Start of Block

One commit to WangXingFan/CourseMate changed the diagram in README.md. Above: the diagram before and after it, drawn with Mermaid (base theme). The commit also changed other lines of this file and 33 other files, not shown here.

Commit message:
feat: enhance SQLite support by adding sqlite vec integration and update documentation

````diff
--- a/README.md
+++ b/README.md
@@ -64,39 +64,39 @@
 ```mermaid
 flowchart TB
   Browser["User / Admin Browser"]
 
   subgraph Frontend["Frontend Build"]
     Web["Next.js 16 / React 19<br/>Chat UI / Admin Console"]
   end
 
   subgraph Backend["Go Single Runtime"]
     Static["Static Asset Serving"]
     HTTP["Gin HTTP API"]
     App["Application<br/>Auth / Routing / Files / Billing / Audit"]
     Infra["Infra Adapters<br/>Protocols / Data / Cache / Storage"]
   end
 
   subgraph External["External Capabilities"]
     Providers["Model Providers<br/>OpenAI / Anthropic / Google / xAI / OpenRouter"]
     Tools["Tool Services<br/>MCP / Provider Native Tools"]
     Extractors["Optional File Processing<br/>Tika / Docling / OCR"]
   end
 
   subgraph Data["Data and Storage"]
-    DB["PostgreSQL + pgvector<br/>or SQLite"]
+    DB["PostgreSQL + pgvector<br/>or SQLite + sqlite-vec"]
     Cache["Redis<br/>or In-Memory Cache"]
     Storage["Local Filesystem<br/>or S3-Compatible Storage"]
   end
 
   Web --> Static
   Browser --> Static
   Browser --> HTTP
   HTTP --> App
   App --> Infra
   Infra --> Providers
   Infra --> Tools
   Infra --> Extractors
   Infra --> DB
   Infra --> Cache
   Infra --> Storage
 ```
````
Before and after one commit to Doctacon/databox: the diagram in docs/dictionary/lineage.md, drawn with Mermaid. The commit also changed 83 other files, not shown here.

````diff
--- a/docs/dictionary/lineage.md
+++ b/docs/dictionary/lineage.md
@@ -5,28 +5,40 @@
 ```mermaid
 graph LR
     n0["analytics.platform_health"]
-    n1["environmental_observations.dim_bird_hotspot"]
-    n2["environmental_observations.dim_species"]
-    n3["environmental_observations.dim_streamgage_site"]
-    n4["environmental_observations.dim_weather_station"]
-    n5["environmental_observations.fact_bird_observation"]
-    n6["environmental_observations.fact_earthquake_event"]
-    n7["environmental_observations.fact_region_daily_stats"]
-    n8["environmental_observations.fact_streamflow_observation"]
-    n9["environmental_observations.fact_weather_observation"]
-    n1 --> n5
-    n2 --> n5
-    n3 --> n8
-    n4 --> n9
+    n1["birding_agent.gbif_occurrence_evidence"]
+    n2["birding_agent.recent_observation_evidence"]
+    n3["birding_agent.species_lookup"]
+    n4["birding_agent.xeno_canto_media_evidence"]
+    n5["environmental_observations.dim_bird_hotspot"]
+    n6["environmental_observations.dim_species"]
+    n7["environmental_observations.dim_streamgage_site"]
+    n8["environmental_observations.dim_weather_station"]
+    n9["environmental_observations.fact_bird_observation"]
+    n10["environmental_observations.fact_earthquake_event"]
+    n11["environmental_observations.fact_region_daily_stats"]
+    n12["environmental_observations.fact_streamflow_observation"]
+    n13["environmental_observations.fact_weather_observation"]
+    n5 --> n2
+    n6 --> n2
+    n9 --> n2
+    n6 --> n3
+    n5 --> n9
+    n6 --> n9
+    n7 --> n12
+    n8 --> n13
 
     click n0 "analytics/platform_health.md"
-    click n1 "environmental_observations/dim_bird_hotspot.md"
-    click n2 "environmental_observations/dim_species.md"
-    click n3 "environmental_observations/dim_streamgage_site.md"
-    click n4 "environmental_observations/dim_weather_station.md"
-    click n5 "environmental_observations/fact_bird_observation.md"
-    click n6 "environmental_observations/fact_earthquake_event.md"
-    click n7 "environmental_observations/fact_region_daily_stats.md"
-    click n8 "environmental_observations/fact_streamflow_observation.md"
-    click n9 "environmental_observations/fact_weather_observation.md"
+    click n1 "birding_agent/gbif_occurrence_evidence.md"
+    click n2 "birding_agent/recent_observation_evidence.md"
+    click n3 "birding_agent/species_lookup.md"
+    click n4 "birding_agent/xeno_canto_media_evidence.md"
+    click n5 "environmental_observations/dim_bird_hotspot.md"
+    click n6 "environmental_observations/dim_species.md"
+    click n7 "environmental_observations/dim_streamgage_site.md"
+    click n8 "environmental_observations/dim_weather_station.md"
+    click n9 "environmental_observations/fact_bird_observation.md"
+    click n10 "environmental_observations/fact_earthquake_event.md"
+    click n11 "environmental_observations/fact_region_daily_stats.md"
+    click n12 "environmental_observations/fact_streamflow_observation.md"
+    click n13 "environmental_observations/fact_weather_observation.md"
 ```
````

End of Block

### Exercise goal
Find the word "lineage" in the entries, then copy out every line that has it.

### The answer
Before and after one commit to Doctacon/databox: the diagram in docs/dictionary/lineage.md, drawn with Mermaid. The commit also changed 83 other files, not shown here.
--- a/docs/dictionary/lineage.md
+++ b/docs/dictionary/lineage.md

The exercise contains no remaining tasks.